Bark! Bark! Woof! Bark!
Sound familiar? Well, probably not. Our interpretation of dogs is terrible. However, if you read that and thought about your dog barking, specifically at another dog, then this blog is for you. Today, we’re diving deep into that topic to answer the question: “why does my dog bark at other dogs?”
Why Does My Dog Bark at Other Dogs?
The most vocal dogs are often the most reactive dogs. Before we go any further, being reactive isn’t always a bad thing. If your dog is trained and able to approach others safely, then a little barking isn’t always something to be concerned about. It can come across as aggressive to other people or animals, but your dog likely isn’t showing signs of aggression if they’re just barking.
Aggressive behavior can be spotted with their body language. Look for raised hackles, tail between their legs, showing teeth, or growling. If your dog is doing any of those things while barking, then you should be concerned and look into training courses to correct those behaviors.
If your dog is just barking for the sake of barking, then we’ve got you covered.
What is Reactivity?
Reactivity is a common term that means your dog overreacts to normal, everyday situations. Knocking on the door? BARK! Person walking outside? WOOF! Another dog bark down the road? Time to howl!!
Your dog can also jump up and get hyper-focused on the new sound or movement, can growl, lunge, or even snap and bite. Again, if they get aggressive, please look into a training course to help get your pup more comfortable with their triggers.
These behaviors mean that your dog is experiencing very intense emotions, and they’re trying to cope with those overwhelming feelings by doing things that make them feel better. Barking and acting out are ways for them to express those emotions and feel safer.
So, how do you get them to stop? Well, that depends on why your dog is reactive.
Why is My Dog Reactive?
Reactivity often develops when your dog is around 5 months old. This is when they tend to develop fear, or at least start showing extreme fear in random new things. If you adopted an older dog, then these fears will come as a surprise to you.
Our favorite Doggy Brace subject – our employee’s mini dachshund – comes with an unknown past. He was adopted from the shelter when he was two and, for whatever reason, he hates it when his owners high-five each other. Everything from the movement to the sound triggers him. We don’t want to make assumptions, but it is something his owners have to keep in mind when he’s in the room.
In general, adolescent dogs have big feelings and they’re not well equipped to deal with them. They’re particularly susceptible to feeling very worried or very excited, which leads to some big behaviors too.
They can easily become fearful of other dogs because of limited socialization or a particularly bad experience. This leads them to become reactive to those triggers, even when they’re in a safe space.
Frustration Leads to Barking Too
Sometimes, it’s not reactivity at all! Sometimes, your dog may just be frustrated that they can’t go and say hi to the other dog, or they don’t want the other dog on their lawn.
The frustrated dog is often fine with other dogs off the lead, but doesn’t listen to you and might even be a little rude or over the top when they play.

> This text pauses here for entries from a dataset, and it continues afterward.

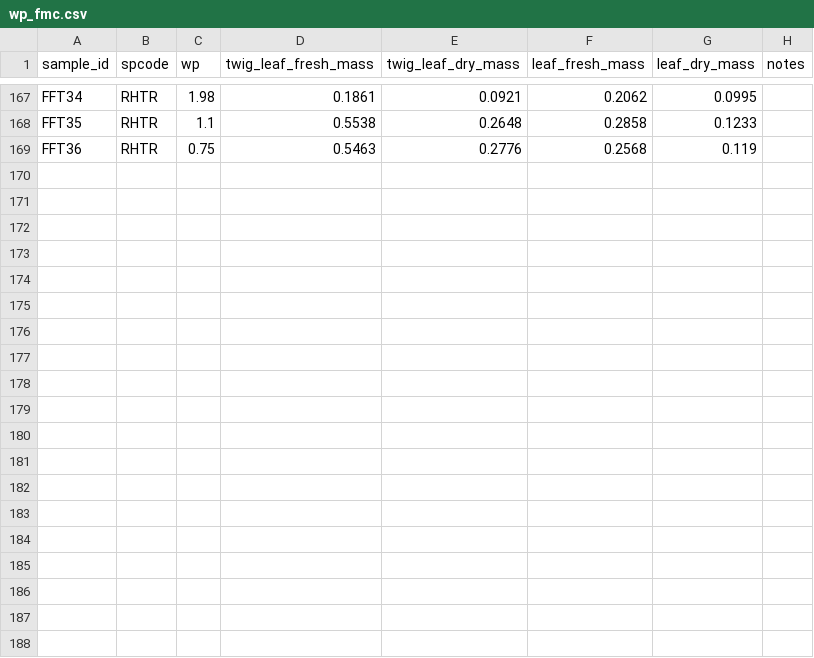
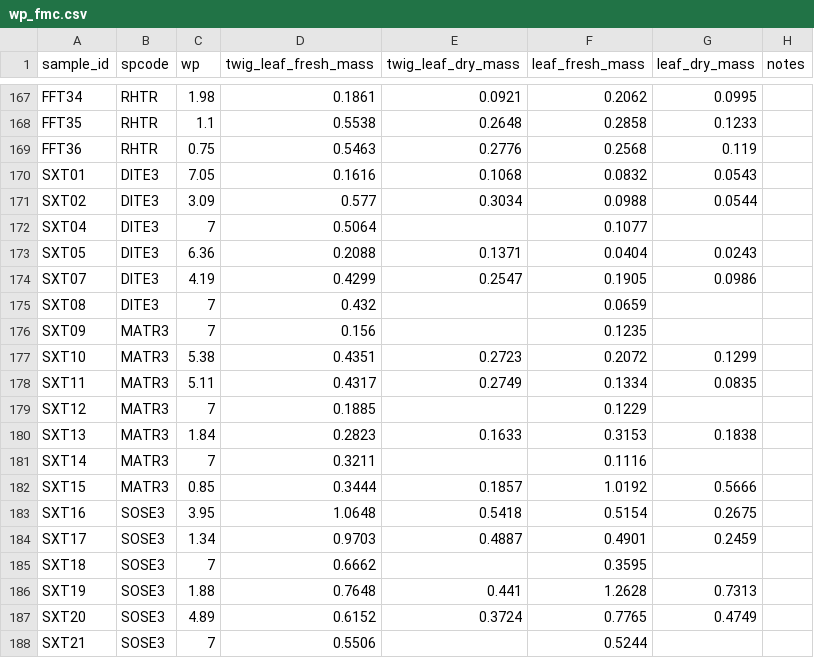
Before and after one commit to schwilklab/flam-psi, a CSV file: data/2024/wp_fmc.csv, drawn as a sheet; only a part is shown, gaps mark what is left out; the diff covers the shown part only.

Commit message:
Added wp fmc data for sixth trip This included all the wp fmc data except the dry weight of fmc sample for burning date 07/05/2024

```diff
--- a/data/2024/wp_fmc.csv
+++ b/data/2024/wp_fmc.csv
@@ -169 +169,20 @@ FFT35,RHTR,1.1,0.5538,0.2648,0.2858,0.1233,
 FFT36,RHTR,0.75,0.5463,0.2776,0.2568,0.119,
+SXT01,DITE3,7.05,0.1616,0.1068,0.0832,0.0543,
+SXT02,DITE3,3.09,0.577,0.3034,0.0988,0.0544,
+SXT04,DITE3,7,0.5064,,0.1077,,
+SXT05,DITE3,6.36,0.2088,0.1371,0.0404,0.0243,
+SXT07,DITE3,4.19,0.4299,0.2547,0.1905,0.0986,
+SXT08,DITE3,7,0.432,,0.0659,,
+SXT09,MATR3,7,0.156,,0.1235,,
+SXT10,MATR3,5.38,0.4351,0.2723,0.2072,0.1299,
+SXT11,MATR3,5.11,0.4317,0.2749,0.1334,0.0835,
+SXT12,MATR3,7,0.1885,,0.1229,,
+SXT13,MATR3,1.84,0.2823,0.1633,0.3153,0.1838,
+SXT14,MATR3,7,0.3211,,0.1116,,
+SXT15,MATR3,0.85,0.3444,0.1857,1.0192,0.5666,
+SXT16,SOSE3,3.95,1.0648,0.5418,0.5154,0.2675,
+SXT17,SOSE3,1.34,0.9703,0.4887,0.4901,0.2459,
+SXT18,SOSE3,7,0.6662,,0.3595,,
+SXT19,SOSE3,1.88,0.7648,0.441,1.2628,0.7313,
+SXT20,SOSE3,4.89,0.6152,0.3724,0.7765,0.4749,
+SXT21,SOSE3,7,0.5506,,0.5244,,
```
Also changed, not shown: 11 added rows and 1 edited cell elsewhere in this file.
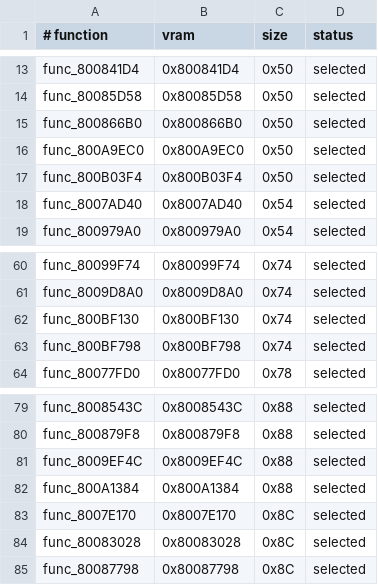
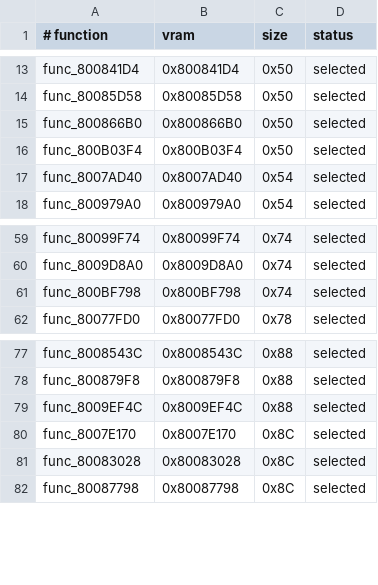
Before and after one commit to TheGh0stShip/BattleTanx-Global-Assault, a TSV file: config/us/legacy_normalized_units.tsv, drawn as a sheet; only a part is shown, gaps mark what is left out; the diff names each change by its address in the sheet, - before the commit and + after, or states it on an @@ line.

```diff
--- a/config/us/legacy_normalized_units.tsv
+++ b/config/us/legacy_normalized_units.tsv
-row 16: func_800A9EC0 | 0x800A9EC0 | 0x50 | selected
-row 62: func_800BF130 | 0x800BF130 | 0x74 | selected
-row 82: func_800A1384 | 0x800A1384 | 0x88 | selected
```
Also changed, not shown: config/us/clean_normalized_units.tsv, config/us/data_exclusions.tsv, 18 other files.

This type of behavior is usually way more common than reactivity and it does require some training so your dog understands that they can’t be friends with everyone. We recommend the sit and stay method: have your dog sit and stay when they see another dog. They can wiggle and wag their tails, but they should know not to whine, bark, jump, or lunge at the other dog until you say it’s okay too.
You can also try BAT training!
What is BAT and How Can it Help with Frustrated Greetings?
BAT Training is Behavior Adjustment Therapy (BAT), which basically teaches your dog that if they don’t react, they’ll get rewarded. It’s an alternative training technique that uses functional rewards for handling reactivity.
When creating BAT setups, you want to reward your dog for exhibiting uninterested or disengaging signals when they see other dogs.
For dogs feeling fearful, the functional reward they get for calm behavior is to move further away. With those that get excited to see other dogs, calm behavior results in them getting to move closer.
The distance you start working from is also crucial. Expecting your dog to offer immediate calm behavior in close proximity to another dog is asking too much. Pick the spot where your dog can see the Stooge, but it’s at a sufficient distance not to trigger an over-excited reaction.
We hope this helped you understand why your dog barks at other dogs and helped you find steps to take to combat it. That’s it from us. Play on!